Front-end code edit data
────────

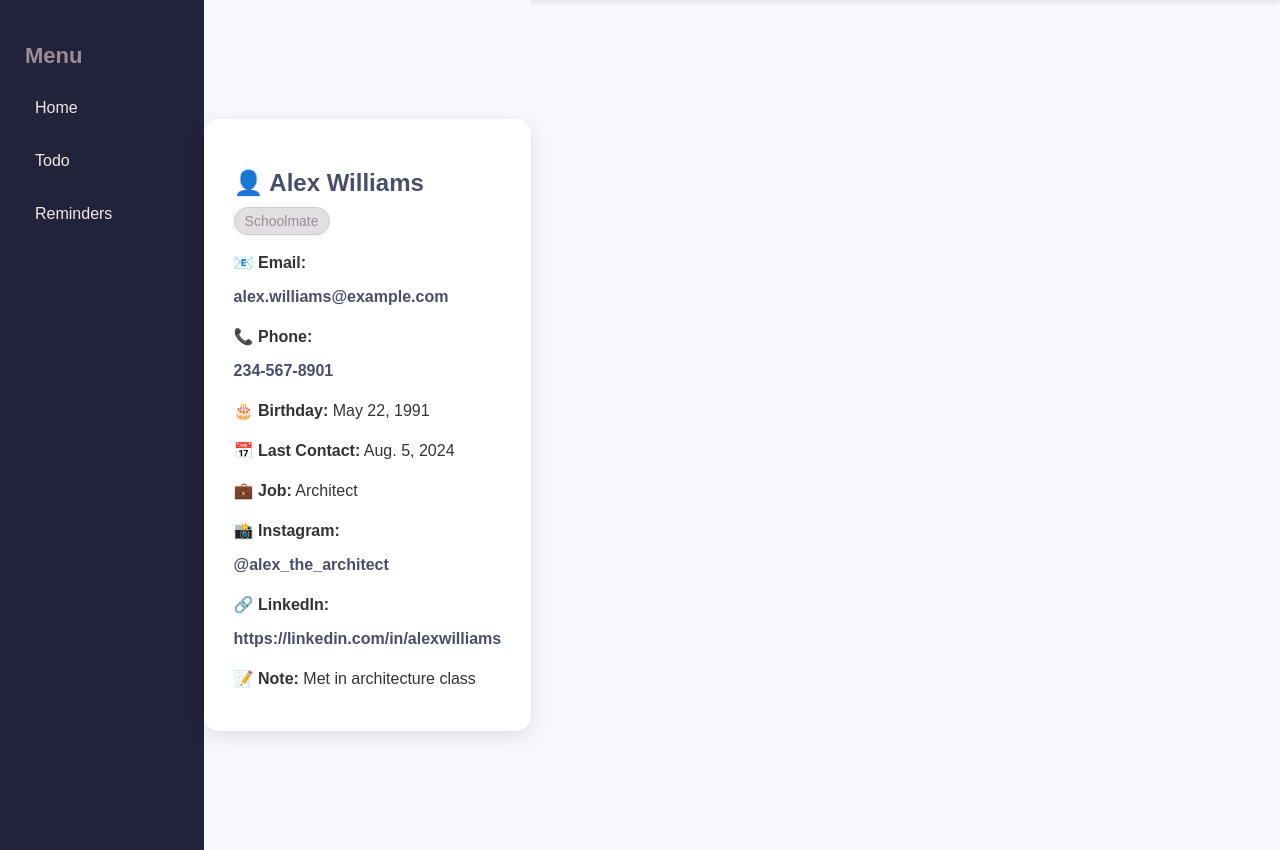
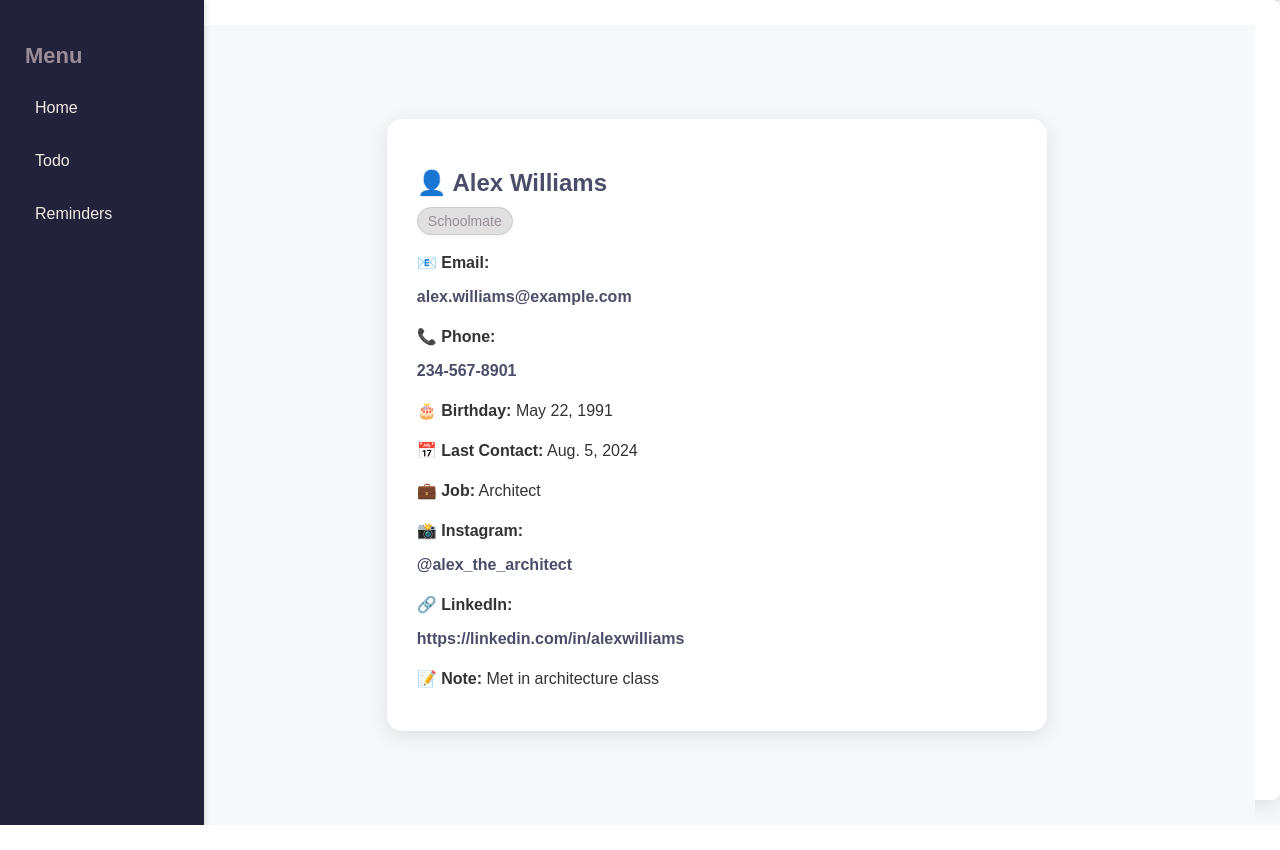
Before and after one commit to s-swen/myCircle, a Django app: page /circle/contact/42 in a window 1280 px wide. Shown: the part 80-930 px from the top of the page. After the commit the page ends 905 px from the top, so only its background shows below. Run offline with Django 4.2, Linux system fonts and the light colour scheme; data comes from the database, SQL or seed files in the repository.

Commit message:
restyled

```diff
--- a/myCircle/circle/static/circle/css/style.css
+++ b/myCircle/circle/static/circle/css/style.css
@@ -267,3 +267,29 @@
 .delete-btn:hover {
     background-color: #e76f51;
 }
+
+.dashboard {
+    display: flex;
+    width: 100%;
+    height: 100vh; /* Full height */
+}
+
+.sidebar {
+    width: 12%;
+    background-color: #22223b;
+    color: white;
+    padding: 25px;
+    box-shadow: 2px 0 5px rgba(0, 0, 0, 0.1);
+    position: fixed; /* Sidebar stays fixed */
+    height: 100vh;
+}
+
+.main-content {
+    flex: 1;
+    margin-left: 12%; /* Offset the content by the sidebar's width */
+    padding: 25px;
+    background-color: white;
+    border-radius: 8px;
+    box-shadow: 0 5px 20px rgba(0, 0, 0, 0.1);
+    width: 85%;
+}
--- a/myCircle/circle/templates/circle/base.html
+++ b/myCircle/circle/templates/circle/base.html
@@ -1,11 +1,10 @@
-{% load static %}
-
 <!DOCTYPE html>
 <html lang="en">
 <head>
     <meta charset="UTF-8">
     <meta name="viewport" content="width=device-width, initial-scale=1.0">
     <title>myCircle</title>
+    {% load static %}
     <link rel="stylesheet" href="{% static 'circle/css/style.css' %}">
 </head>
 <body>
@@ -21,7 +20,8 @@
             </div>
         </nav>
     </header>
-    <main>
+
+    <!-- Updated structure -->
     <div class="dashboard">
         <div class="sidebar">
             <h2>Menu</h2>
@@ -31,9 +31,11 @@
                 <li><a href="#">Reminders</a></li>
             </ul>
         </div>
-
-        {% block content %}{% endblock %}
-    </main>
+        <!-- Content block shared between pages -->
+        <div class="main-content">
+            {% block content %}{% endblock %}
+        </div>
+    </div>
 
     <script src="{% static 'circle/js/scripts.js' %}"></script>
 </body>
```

────────

Among the lines above, find those with the string "static" and copy them.

--- a/myCircle/circle/static/circle/css/style.css
+++ b/myCircle/circle/static/circle/css/style.css
-{% load static %}
+    {% load static %}
     <link rel="stylesheet" href="{% static 'circle/css/style.css' %}">
     <script src="{% static 'circle/js/scripts.js' %}"></script>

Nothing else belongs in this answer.